# Listed entries
══════════

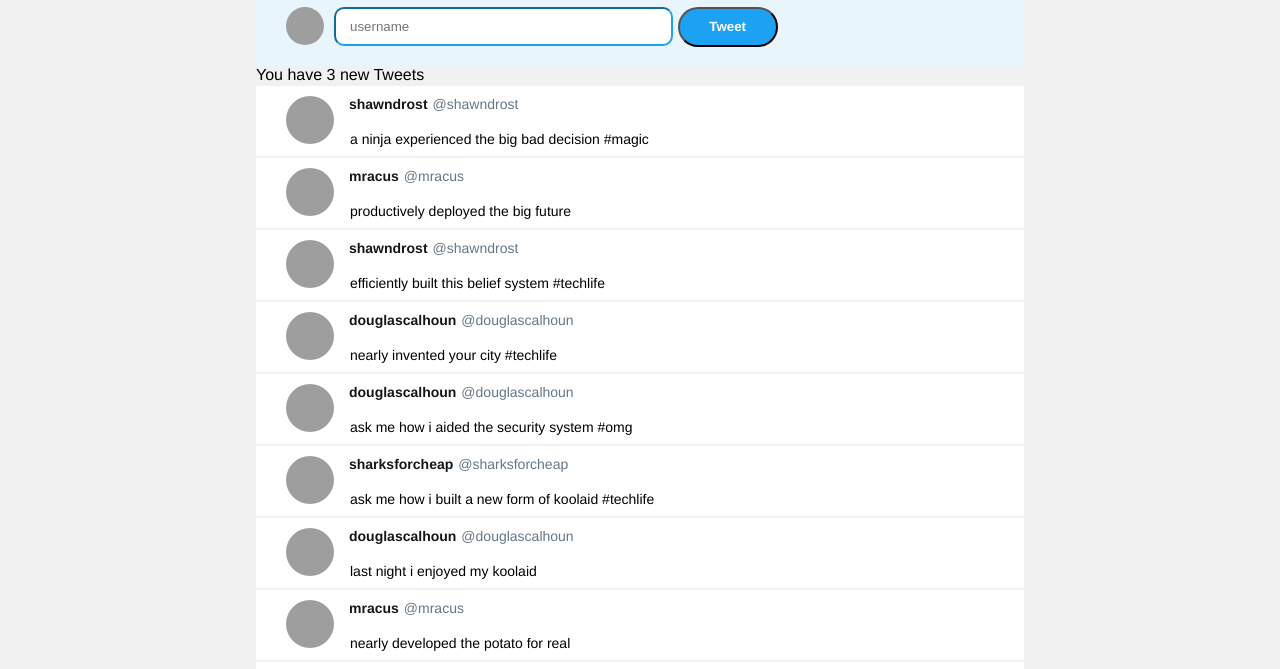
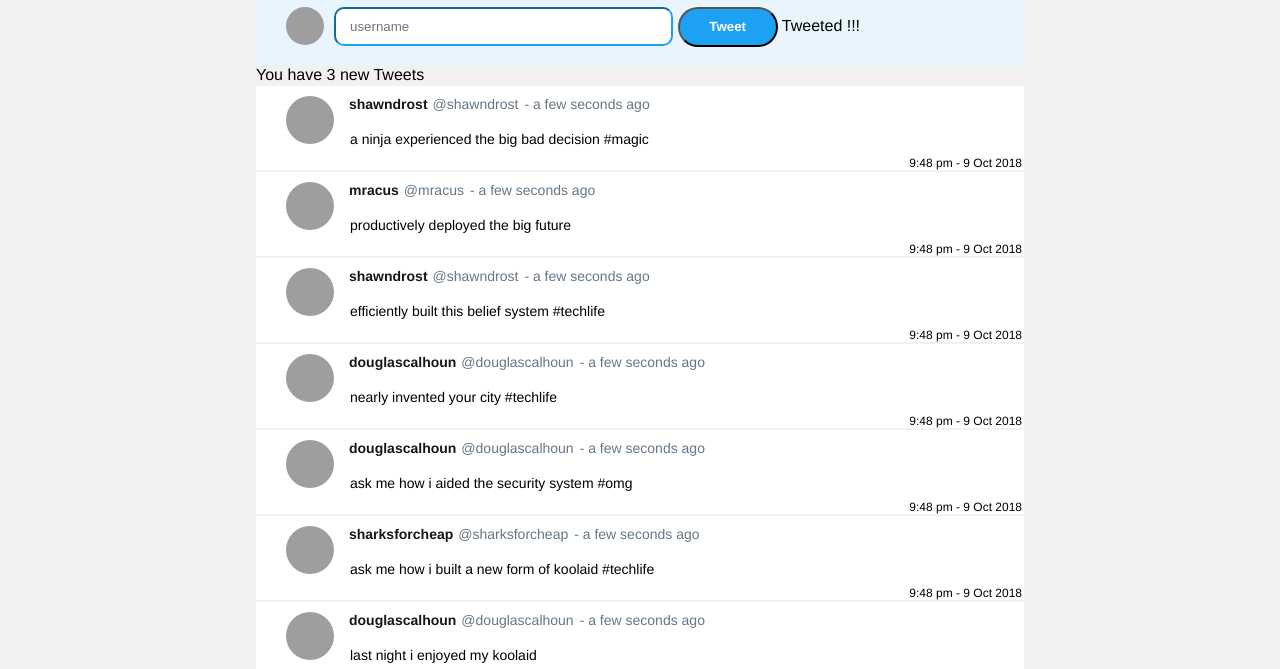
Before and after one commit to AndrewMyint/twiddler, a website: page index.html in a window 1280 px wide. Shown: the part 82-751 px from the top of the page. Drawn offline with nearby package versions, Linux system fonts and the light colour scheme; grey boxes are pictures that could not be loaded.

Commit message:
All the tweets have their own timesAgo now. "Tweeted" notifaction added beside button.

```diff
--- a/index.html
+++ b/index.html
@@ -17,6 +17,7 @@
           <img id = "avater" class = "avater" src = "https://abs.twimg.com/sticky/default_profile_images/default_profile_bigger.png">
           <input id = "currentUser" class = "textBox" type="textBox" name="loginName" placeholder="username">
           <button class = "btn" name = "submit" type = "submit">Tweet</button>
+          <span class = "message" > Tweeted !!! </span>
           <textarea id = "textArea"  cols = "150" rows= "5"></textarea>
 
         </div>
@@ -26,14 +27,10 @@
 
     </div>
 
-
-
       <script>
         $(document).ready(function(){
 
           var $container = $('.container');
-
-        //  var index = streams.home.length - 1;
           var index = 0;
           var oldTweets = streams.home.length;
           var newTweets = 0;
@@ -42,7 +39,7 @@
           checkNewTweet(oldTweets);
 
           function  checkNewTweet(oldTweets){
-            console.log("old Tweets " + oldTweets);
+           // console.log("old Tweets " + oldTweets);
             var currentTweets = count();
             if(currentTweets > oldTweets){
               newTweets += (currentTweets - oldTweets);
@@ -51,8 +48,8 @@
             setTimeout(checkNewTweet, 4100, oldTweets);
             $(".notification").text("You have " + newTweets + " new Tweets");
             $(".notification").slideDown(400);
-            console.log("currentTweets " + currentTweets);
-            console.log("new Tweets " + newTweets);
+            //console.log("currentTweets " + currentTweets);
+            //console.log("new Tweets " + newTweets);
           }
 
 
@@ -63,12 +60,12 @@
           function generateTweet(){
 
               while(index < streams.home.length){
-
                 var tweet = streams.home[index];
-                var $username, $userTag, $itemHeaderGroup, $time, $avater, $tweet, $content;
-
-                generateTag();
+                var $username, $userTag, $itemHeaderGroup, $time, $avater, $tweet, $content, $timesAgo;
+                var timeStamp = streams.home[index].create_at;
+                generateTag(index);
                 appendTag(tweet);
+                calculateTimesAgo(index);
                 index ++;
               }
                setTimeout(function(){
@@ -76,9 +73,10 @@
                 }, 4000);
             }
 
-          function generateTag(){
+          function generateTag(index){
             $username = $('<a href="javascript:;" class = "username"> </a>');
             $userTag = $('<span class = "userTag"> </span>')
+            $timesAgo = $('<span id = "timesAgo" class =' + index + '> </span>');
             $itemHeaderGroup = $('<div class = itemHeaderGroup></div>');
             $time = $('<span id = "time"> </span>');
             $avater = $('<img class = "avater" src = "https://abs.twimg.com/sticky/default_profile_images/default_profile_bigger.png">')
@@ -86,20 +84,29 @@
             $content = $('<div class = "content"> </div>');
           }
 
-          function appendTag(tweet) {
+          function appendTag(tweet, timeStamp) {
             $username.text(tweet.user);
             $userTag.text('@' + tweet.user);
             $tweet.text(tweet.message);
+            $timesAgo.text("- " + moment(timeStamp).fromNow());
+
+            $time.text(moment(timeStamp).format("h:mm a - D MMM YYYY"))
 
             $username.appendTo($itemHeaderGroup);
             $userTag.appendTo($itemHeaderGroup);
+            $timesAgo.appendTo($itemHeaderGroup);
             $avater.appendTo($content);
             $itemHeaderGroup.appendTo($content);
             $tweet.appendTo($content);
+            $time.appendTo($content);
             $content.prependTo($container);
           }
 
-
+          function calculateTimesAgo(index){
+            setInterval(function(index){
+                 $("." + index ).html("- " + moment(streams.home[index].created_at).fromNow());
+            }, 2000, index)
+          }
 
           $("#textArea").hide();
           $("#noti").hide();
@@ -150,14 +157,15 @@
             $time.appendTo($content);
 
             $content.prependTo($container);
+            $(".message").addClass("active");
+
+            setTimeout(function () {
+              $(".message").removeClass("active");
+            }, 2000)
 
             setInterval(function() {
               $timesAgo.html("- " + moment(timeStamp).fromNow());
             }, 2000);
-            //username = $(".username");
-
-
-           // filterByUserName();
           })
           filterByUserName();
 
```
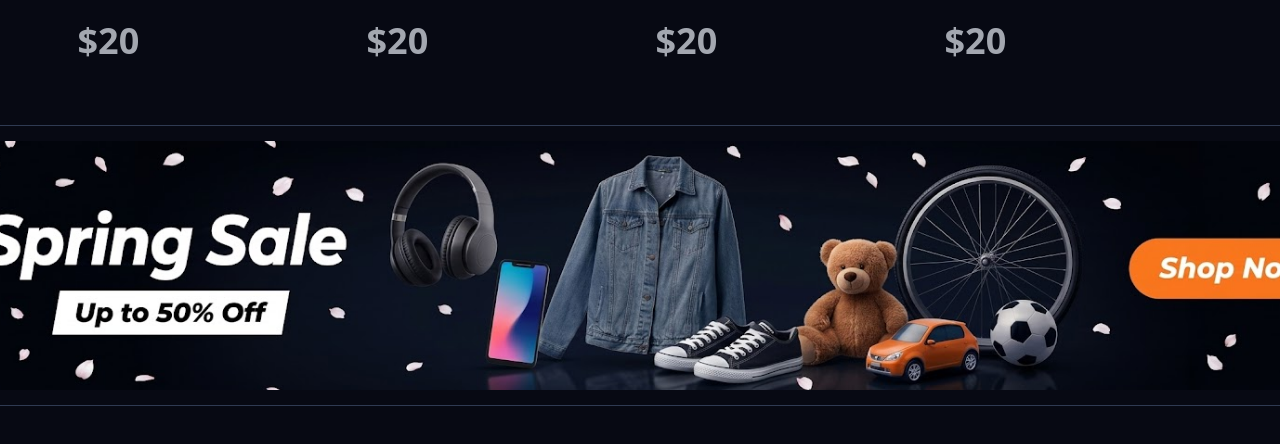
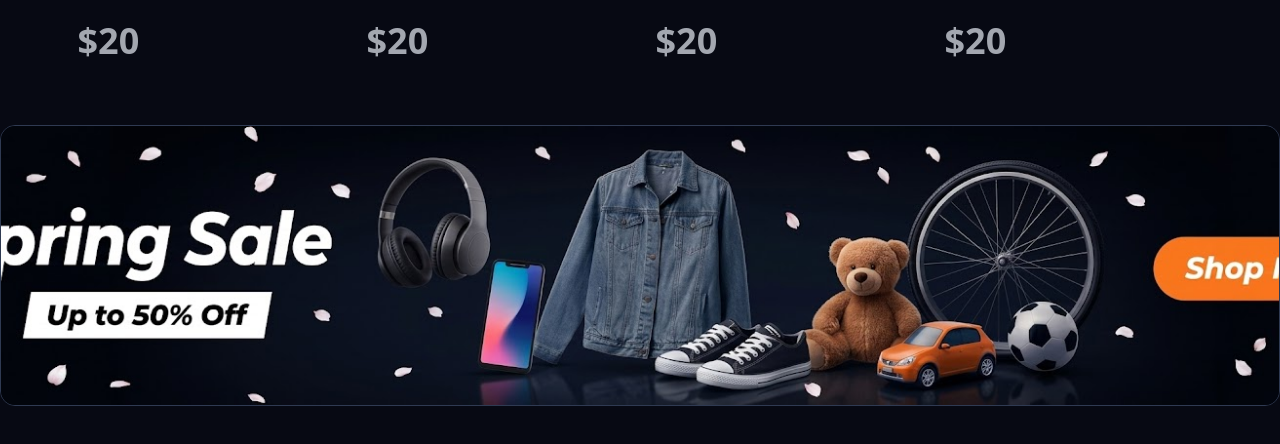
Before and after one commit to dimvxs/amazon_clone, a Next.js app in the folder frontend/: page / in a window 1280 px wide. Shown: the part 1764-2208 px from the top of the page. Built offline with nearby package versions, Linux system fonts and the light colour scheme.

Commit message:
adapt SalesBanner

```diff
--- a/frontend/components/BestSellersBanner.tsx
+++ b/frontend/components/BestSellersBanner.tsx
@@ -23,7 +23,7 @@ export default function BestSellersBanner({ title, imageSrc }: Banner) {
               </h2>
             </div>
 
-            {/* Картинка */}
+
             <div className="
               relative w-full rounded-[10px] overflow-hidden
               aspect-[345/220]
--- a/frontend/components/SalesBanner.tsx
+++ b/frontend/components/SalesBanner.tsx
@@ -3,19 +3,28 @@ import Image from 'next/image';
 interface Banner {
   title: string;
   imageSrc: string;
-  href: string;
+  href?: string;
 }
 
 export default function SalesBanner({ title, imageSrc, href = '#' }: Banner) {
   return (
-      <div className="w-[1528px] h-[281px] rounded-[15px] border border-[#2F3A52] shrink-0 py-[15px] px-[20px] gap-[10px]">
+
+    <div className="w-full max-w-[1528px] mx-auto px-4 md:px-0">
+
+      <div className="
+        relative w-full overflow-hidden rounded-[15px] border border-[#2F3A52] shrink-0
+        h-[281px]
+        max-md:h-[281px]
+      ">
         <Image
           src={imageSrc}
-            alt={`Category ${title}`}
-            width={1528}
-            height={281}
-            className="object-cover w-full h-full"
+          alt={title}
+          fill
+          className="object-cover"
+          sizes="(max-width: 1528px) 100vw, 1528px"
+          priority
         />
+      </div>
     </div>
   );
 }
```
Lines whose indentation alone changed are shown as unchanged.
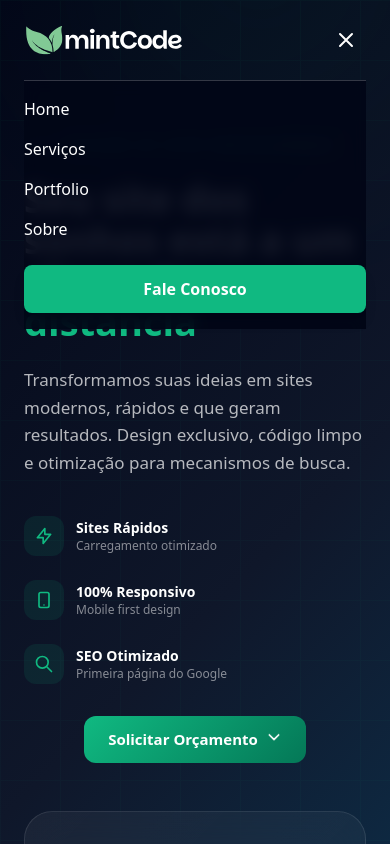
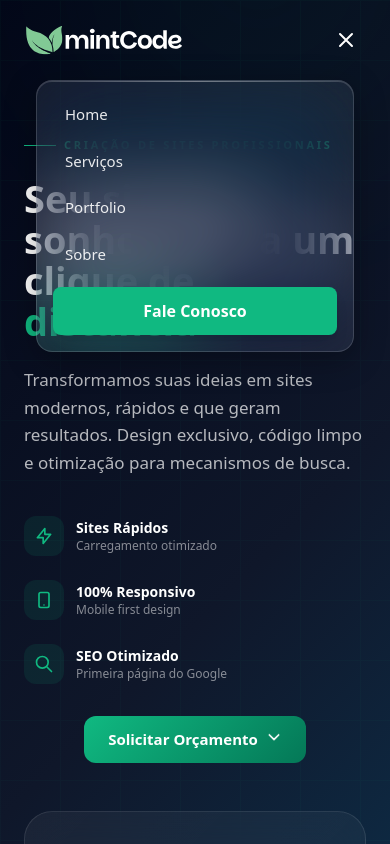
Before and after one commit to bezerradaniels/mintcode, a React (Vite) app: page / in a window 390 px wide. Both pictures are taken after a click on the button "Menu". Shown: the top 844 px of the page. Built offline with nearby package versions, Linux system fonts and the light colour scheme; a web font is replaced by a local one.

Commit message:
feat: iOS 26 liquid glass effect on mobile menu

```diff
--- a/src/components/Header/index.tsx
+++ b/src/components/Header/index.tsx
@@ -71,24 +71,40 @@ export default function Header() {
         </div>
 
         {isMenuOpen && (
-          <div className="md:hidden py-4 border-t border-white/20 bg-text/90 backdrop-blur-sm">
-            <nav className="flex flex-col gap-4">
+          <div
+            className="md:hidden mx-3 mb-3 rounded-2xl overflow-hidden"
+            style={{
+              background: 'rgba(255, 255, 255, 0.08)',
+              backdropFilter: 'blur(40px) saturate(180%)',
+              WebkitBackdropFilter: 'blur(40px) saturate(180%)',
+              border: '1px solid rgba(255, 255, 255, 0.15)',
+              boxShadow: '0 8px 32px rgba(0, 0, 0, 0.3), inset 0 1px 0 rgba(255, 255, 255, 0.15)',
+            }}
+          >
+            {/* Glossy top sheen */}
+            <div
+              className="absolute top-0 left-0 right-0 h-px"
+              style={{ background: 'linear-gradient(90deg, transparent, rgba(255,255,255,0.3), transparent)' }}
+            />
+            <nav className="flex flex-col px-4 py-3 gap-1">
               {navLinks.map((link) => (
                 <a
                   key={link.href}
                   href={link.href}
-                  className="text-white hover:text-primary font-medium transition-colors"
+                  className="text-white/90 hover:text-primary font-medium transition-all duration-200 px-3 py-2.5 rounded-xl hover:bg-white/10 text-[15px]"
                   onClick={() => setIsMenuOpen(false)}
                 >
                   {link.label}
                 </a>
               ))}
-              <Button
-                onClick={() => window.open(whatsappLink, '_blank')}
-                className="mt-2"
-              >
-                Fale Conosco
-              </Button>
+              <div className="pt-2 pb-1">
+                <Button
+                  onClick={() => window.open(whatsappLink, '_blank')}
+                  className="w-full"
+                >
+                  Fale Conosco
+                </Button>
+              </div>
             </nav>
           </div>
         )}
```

══════════

# Work task
The lines to return are those in the entries above that include "message".

# Solution for this task
Commit message:
+          <span class = "message" > Tweeted !!! </span>
             $tweet.text(tweet.message);
+            $(".message").addClass("active");
+              $(".message").removeClass("active");
Commit message:
Commit message:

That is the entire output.